Home Economics: 'I'm a pensioner and would like to rent out a room in my home. Do I have to report the rent I earn?'
Q I bought a Section 23 property in 2005 on which I claimed the relevant tax relief at the time. This property now has losses in excess of €100,000. I have a second property which has a gain of a similar amount. I would like to sell these properties to my son but will I be able to offset the loss against the capital gain or does the Section 23 tax break affect this?
A. The loss you are referring to is known Case V loss, which is rental loss.
Eileen Devereux, commercial director with Taxback.com says: "As you may be aware, Section 23 relief means that if you incurred a qualifying expenditure, the full cost of expenditure could be set of against your rental income. So, in your case the excess (Case V loss) could be carried forward to cover future rental income profits (Case V income).
There is a clawback provision which kicks in if the Section 23 property is disposed of within 10 years.
However, in your case, you will be disposing of the property after the relevant 10-year period so there will be no clawback of the relief.
However, losses incurred under Section 23 relief are not an allowable deduction against Capital Gains Tax, and so the full cost of property would be used when computing the capital gains tax liability."
Q I am living on the old age pension and could do with some extra income.
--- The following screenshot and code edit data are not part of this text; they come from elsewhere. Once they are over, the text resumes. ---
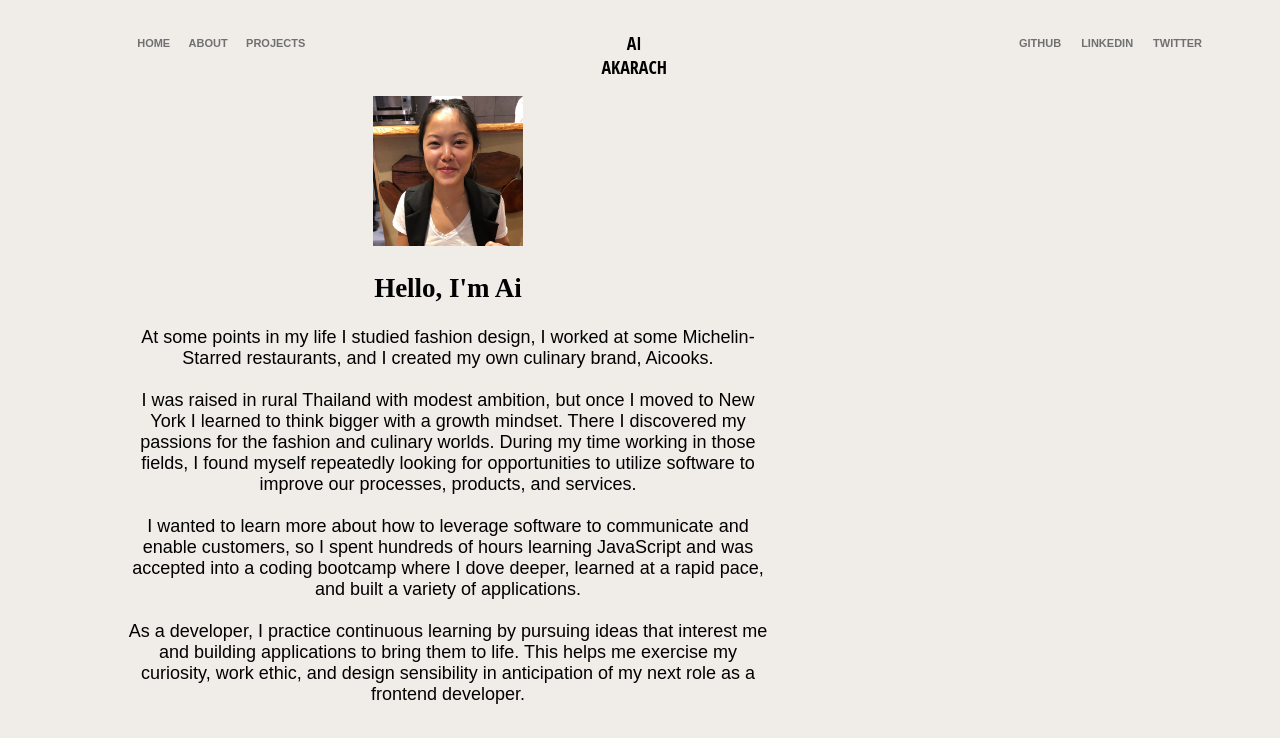
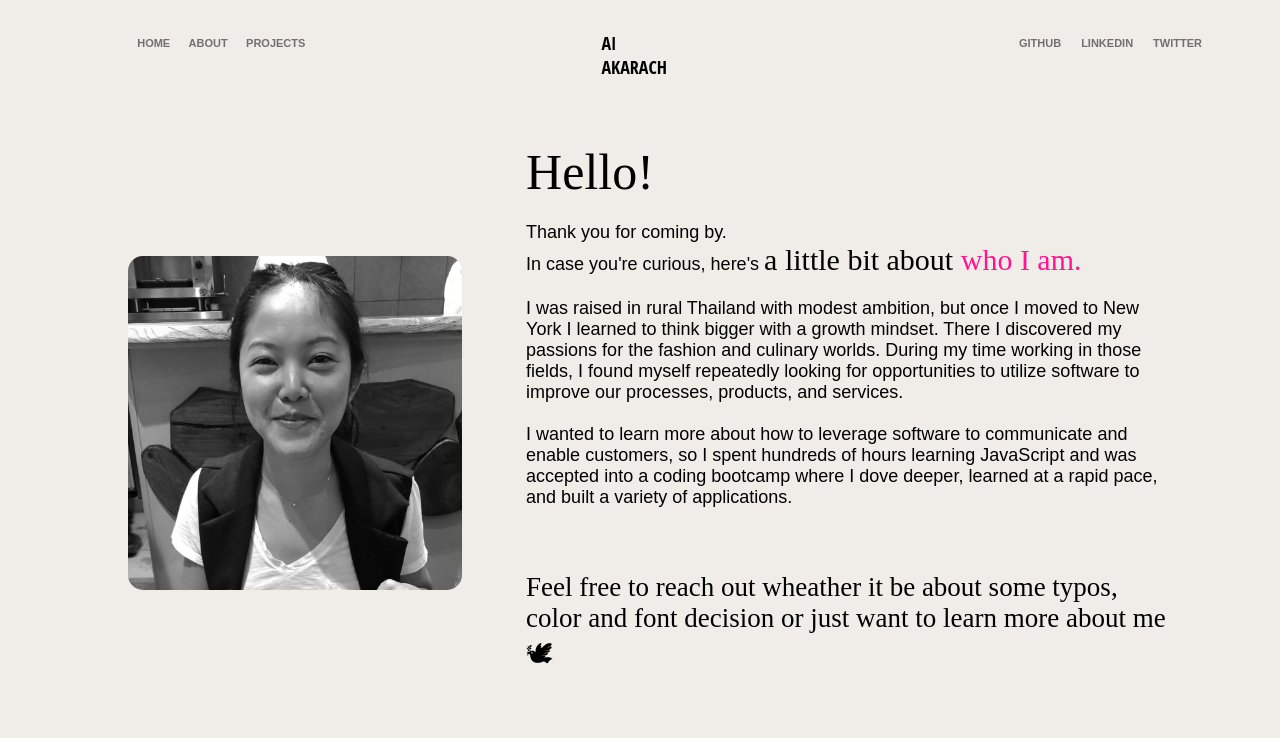
Before and after one commit to aka-ai/portfolio, a React (Create React App) app: page /about in a window 1280 px wide. Shown: the top 738 px of the page. Built offline with nearby package versions, Linux system fonts and the light colour scheme.

Commit message:
edit about page

```diff
--- a/src/App.css
+++ b/src/App.css
@@ -5,8 +5,8 @@ body {
 }
 .App {
   white-space: pre-wrap;
-  text-align: center;
-  font-family: 'Nunito', sans-serif;;
+  /* text-align: center; */
+  font-family: 'Nunito', sans-serif;
   font-size: 1.6rem;
   font-size: calc(6px + 1.5vmin);
   height: 100vh;
@@ -98,14 +98,23 @@ a {
   line-height: 3vh;
   font-family: "Open Sans Condensed", sans- serif;
 }
+.about {
+  display: flex;
+  flex-direction: row;
+  font-family: 'Nunito', sans-serif;
+  margin-left: 10vw;
+  margin-right: 3vw;
 
-.about img {
-  width: 150px;
-  height: auto;
+}
+.profile-pic {
+  width: 30%;
+  border-radius: 15px;
+  filter: grayscale(100%);
+  align-self: center;
 }
 .about-content {
-  position: fixed;
-  top: 12vh;
-  left: 10vw;
-  width: 50vw;
+  margin: 5vw;
 }
+.peace-sign {
+  width: 8%
+}
--- a/src/Components/About.js
+++ b/src/Components/About.js
@@ -1,15 +1,34 @@
-import React from "react";
+import React, { Component } from "react";
 import Constants from "./Constants";
-function About() {
+import { render } from "@testing-library/react";
+class About extends Component {
+  constructor() {
+    super()
+    this.state = { hover: false }
+    this.toggleHover = this.toggleHover.bind(this)
+  }
+  toggleHover() {
+    this.setState({ hover: !this.state.hover })
+  }
+  render() {
+    let imgStyle = this.state.hover ? {filter: "contrast(120%)"} : {filter: "grayscale(100%)"}
+
     return (
       <div className="about">
+          <img className="profile-pic" src={Constants.profilePic} alt="profile-pic" onMouseEnter={this.toggleHover} onMouseLeave={this.toggleHover} style={imgStyle} />
         <div className="about-content">
-        <img className="profile-pic" src={Constants.profilePic} alt="profile-pic"/>
-        <h2>Hello, I'm Ai</h2>
+          <p style={{ fontFamily: "Playfair Display, serif", fontSize: "50px" }}>Hello!</p>
+          <br></br>
+          <p>Thank you for coming by.</p>
+          <p>In case you're curious, here's <span style={{ fontFamily: "Playfair Display, serif", fontSize: "30px"}}>a little bit about <span style={{ color: "deeppink" }}>who I am.</span></span></p>
+          <br></br>
           <p>{Constants.aboutMe}</p>
+          <h2 style={{fontWeight: "200"}}>Feel free to reach out wheather it be about some typos, color and font decision or just want to learn more about me 🕊</h2>
+          {/* <img className="peace-sign" src={Constants.peaceSign} alt="peace-sign"/> */}
         </div>
       </div>
     )
+  }
 };
 
 export default About;
--- a/src/Components/Constants/index.js
+++ b/src/Components/Constants/index.js
@@ -1,14 +1,16 @@
 import appLogo from "./aiLogo500white.png";
 import profilePic from "./profilePic.JPG";
+import peaceSign from "./peaceSign.png"
 import { coronavirus, wizardsOfCode, bumbleBee, aicooks } from "./projects";
 const Constants = {
   brieflyAboutMe: `A fashion/chef turned software developer. I have an eye for design, a mind for learning and problem solving, and a hand for executing.`,
   workingStyle: ` I take pride of everything I do. I belive in striving for excellence.`,
 
-  aboutMe: `At some points in my life I studied fashion design, I worked at some Michelin-Starred restaurants, and I created my own culinary brand, Aicooks.\n\nI was raised in rural Thailand with modest ambition, but once I moved to New York I learned to think bigger with a growth mindset. There I discovered my passions for the fashion and culinary worlds. During my time working in those fields, I found myself repeatedly looking for opportunities to utilize software to improve our processes, products, and services.\n\nI wanted to learn more about how to leverage software to communicate and enable customers, so I spent hundreds of hours learning JavaScript and was accepted into a coding bootcamp where I dove deeper, learned at a rapid pace, and built a variety of applications.\n\nAs a developer, I practice continuous learning by pursuing ideas that interest me and building applications to bring them to life. This helps me exercise my curiosity, work ethic, and design sensibility in anticipation of my next role as a frontend developer.`,
+  aboutMe: `I was raised in rural Thailand with modest ambition, but once I moved to New York I learned to think bigger with a growth mindset. There I discovered my passions for the fashion and culinary worlds. During my time working in those fields, I found myself repeatedly looking for opportunities to utilize software to improve our processes, products, and services.\n\nI wanted to learn more about how to leverage software to communicate and enable customers, so I spent hundreds of hours learning JavaScript and was accepted into a coding bootcamp where I dove deeper, learned at a rapid pace, and built a variety of applications.\n\n   \n`,
 
   appLogo: appLogo,
   profilePic: profilePic,
+  peaceSign: peaceSign,
   projects: {
     coronavirus: {
       desc: `Is-it-Flat-Yet, a web app visualizing geospatial and historical Covid-19 data. My solo project, out of a curiosity about GoogleMaps API and wanting to dive deep into Firebase.\nTechnologies: Firebase Hosting, Cloud Firestore, Cloud Functions, React, GoogleMaps API, Node.js`,
```
Also changed, not shown: src/Components/Constants/peaceSign.png (added). Lines whose indentation alone changed are shown as unchanged.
It has been suggested to me that I can rent out a room in my home and keep all of the rent from this without paying tax on it. However, do I have to report it, and how does it work? It would be very helpful to me as I have a room which would be suitable in this regard and could also do with the company.
A Rent-a-Room relief does indeed allow you to earn up to €14,000 a year without registering as a landlord, providing a rent book or indeed, paying income tax on the earnings. For you to qualify your home must be located in the State and you must occupy it as your sole residence during the year of assessment. This means that it is your home for the greater part of the year and is where people would normally expect to make contact with you, according to Revenue rules and yes, you must declare it as income on an annual tax return.
However, there is an anomaly, by design, in the rules. You tell me you're on the 'old age' pension, without saying whether it is the Non-Contributory or Contributory pension. This matters, as one is means-tested while the other is not.
Generally speaking if you have additional income of any sort, it can be considered 'means' by the Department of Employment Affairs and Social Protection (DEASP) and your pension reduced.
There are limits to this and derogations from it, which can be found on the department's website (welfare.ie) or at your local Citizen's Information Office. I asked the department how it treats Rent-a-Room income (normally tax exempt) in this case. Its response? "While in general, recipients of means-tested social assistance payments from DEASP will have any rental income they receive assessed as means and this may affect their payment, recipients of State Pension (Non-Contributory), Widow's/Widower's or Surviving Civil Partner's (Non-Contributory) Pension will not have rental income assessed as means, where they would be living alone unless they rented out a room in their home."
What this should mean is that if you are currently living alone the additional income won't matter, however, it's not entirely clear from your letter whether or not you are married, and if so, then it could certainly be taken into account.
As an aside, the rent can include utilities, laundry etc, and if you are taking in a lodger it's a good idea to set out strict ground rules on what you are providing (or not), and how you feel about guests staying, loud music, comings and goings and those other things that may annoy you in time.
Email your questions to firstname.lastname@example.org
The Ryan Review
The Credit Union Registrar's recent speech to CUDA (Credit Union Development Association) was high on regulation and low on the prospect of community lenders becoming the mortgage provider of choice.
While restructuring since 2013 has seen 135 (34pc of the total) merged (a minority by shotgun wedding), Patrick Casey warned that even though 54 credit unions now have assets over €100m (up from 28), the cost income metrics remain 'very high' meaning the sector still has much to do to before it can join the big league lenders. The timing of his speech is significant given that he is now in receipt of submissions under the consultation paper (CP125) which the sector hopes will allow them a broader remit on long-term lending for property, up to 15pc of total assets, rather than 15pc of their loan book, which pertains currently.
In truth, many don't want to touch mortgages with a barge pole, however the absence of a Common Bond means that the smaller operators cannot kick underwriting or big loan applications upwards to another, better resourced provider, which is daft.
Casey's view that "only the larger stronger credit unions will be capable of demonstrating the necessary scale, available resources and competence/capability required" may not be what the sector wants to hear, but on this one, he's right.